> TASK INSTRUCTIONS
Look through the data below. Show each line where the string "Reasoning" occurs.

******************************

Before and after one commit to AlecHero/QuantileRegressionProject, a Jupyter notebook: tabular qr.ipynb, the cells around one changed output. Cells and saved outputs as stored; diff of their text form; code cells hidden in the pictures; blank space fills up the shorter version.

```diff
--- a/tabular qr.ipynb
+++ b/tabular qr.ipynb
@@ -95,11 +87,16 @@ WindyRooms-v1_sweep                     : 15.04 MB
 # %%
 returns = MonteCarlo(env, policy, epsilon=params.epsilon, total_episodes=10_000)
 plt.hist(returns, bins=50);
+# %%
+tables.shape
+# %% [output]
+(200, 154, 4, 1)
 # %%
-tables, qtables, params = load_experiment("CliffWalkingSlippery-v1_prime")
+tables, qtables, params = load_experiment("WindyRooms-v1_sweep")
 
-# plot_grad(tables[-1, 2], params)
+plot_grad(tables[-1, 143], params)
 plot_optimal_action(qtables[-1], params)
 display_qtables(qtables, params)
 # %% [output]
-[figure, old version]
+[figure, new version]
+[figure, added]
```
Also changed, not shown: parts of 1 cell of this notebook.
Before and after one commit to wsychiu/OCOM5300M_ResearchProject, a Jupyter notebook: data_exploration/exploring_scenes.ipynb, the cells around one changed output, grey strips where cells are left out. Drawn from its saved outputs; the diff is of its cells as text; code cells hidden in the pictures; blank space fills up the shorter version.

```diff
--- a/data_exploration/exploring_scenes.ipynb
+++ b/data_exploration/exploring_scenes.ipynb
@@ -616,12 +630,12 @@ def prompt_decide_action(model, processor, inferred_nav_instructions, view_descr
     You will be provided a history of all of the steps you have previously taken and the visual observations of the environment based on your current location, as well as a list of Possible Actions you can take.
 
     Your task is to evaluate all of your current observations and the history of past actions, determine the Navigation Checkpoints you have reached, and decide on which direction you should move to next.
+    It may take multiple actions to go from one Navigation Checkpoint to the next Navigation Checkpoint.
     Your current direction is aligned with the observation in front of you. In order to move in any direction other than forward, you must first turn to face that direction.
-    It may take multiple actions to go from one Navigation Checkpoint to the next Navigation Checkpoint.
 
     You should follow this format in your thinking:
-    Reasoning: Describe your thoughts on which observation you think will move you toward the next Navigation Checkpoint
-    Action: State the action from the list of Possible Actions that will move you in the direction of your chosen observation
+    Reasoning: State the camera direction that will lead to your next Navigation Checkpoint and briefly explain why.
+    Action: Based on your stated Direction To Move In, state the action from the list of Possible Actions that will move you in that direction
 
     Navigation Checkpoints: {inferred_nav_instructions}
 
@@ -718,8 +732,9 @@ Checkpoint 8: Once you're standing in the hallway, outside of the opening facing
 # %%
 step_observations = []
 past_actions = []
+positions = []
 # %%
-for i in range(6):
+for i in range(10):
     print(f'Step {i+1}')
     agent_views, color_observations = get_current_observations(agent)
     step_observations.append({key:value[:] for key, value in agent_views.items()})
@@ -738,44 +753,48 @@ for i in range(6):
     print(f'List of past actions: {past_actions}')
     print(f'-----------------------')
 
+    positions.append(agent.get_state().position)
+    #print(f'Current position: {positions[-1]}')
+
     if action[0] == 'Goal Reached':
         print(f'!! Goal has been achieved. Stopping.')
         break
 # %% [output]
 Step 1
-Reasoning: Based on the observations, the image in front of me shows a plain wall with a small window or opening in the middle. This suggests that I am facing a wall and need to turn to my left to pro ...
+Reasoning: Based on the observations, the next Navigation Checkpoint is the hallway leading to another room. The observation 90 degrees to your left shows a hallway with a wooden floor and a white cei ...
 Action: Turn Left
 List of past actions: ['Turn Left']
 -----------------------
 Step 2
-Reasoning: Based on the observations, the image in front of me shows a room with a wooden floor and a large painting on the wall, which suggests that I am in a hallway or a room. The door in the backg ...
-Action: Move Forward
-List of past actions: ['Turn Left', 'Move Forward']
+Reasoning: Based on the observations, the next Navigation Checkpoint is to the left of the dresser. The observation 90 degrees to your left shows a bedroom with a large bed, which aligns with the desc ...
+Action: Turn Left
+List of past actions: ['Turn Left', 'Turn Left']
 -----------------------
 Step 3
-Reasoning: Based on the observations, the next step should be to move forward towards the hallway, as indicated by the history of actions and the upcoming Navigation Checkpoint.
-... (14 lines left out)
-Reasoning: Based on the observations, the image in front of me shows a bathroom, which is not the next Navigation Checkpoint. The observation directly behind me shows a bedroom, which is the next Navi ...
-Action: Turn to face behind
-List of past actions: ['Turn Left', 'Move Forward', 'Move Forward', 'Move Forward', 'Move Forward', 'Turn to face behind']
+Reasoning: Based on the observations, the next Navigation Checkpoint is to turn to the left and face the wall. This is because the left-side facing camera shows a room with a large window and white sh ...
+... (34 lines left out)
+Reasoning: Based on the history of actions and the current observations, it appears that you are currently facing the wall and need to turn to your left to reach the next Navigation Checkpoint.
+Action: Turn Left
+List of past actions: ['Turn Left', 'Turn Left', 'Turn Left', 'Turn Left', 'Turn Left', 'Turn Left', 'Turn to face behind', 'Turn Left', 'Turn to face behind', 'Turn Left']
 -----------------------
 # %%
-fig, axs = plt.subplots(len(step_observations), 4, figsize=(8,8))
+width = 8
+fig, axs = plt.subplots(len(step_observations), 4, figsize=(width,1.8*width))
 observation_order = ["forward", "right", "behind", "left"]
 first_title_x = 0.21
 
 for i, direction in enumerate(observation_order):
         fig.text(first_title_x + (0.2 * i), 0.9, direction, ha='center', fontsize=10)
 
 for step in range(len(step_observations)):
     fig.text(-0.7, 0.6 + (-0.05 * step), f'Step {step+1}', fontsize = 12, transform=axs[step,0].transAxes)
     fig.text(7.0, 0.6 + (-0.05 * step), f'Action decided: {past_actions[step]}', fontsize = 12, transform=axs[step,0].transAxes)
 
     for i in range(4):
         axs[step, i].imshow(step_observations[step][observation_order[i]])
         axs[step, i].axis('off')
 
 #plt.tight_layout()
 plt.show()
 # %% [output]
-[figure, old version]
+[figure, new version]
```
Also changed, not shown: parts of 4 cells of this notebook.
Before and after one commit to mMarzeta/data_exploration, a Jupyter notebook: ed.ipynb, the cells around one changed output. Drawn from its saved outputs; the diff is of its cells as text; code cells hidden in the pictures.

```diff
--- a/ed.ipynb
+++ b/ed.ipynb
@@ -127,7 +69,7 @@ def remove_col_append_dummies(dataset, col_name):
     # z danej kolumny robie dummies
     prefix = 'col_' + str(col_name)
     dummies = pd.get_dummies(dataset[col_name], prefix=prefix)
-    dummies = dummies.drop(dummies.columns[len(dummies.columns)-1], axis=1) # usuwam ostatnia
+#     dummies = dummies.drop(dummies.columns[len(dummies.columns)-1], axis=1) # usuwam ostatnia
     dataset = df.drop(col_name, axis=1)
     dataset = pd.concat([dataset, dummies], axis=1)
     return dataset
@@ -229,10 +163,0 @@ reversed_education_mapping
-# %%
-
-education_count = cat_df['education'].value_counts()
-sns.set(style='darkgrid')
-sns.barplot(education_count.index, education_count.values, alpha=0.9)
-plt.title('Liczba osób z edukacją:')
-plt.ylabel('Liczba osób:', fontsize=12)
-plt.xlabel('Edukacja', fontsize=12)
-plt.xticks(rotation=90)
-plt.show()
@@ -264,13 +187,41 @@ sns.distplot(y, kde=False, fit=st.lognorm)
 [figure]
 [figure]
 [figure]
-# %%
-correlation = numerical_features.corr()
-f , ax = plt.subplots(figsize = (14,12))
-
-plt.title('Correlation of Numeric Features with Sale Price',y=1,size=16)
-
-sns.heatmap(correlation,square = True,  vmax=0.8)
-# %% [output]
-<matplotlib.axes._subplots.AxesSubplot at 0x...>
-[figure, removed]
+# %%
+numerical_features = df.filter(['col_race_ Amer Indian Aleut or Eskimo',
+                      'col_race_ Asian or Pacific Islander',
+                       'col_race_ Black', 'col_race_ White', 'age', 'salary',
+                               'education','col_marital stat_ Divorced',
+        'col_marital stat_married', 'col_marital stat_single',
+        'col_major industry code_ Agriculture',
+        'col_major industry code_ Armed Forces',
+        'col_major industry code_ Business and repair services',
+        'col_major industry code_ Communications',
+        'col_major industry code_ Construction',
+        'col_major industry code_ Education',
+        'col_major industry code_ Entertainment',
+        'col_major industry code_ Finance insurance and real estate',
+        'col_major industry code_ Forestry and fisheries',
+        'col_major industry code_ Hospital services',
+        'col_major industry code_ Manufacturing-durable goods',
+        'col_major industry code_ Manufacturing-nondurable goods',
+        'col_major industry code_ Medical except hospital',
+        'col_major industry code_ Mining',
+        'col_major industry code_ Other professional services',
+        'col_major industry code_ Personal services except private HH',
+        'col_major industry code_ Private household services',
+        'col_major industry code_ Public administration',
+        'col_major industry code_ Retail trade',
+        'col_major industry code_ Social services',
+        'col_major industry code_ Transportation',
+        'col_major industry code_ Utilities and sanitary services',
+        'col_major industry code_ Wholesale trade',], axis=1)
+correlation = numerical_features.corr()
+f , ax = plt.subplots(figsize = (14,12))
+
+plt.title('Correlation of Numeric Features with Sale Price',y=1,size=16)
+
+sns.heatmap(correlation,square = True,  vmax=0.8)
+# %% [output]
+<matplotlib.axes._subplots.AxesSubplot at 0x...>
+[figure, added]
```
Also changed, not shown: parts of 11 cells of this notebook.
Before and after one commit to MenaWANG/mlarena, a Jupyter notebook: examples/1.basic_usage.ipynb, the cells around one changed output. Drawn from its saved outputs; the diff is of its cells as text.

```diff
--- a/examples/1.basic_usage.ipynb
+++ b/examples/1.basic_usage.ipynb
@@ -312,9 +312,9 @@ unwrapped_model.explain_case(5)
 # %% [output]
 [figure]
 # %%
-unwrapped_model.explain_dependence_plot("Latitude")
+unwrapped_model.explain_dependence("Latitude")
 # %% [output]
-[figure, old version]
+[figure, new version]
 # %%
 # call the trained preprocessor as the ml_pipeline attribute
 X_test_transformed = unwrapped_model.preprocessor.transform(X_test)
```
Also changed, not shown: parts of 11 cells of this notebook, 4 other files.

******************************

> EXERCISE RESULT
-    Reasoning: Describe your thoughts on which observation you think will move you toward the next Navigation Checkpoint
+    Reasoning: State the camera direction that will lead to your next Navigation Checkpoint and briefly explain why.
-Reasoning: Based on the observations, the image in front of me shows a plain wall with a small window or opening in the middle. This suggests that I am facing a wall and need to turn to my left to pro ...
+Reasoning: Based on the observations, the next Navigation Checkpoint is the hallway leading to another room. The observation 90 degrees to your left shows a hallway with a wooden floor and a white cei ...
-Reasoning: Based on the observations, the image in front of me shows a room with a wooden floor and a large painting on the wall, which suggests that I am in a hallway or a room. The door in the backg ...
+Reasoning: Based on the observations, the next Navigation Checkpoint is to the left of the dresser. The observation 90 degrees to your left shows a bedroom with a large bed, which aligns with the desc ...
-Reasoning: Based on the observations, the next step should be to move forward towards the hallway, as indicated by the history of actions and the upcoming Navigation Checkpoint.
-Reasoning: Based on the observations, the image in front of me shows a bathroom, which is not the next Navigation Checkpoint. The observation directly behind me shows a bedroom, which is the next Navi ...
+Reasoning: Based on the observations, the next Navigation Checkpoint is to turn to the left and face the wall. This is because the left-side facing camera shows a room with a large window and white sh ...
+Reasoning: Based on the history of actions and the current observations, it appears that you are currently facing the wall and need to turn to your left to reach the next Navigation Checkpoint.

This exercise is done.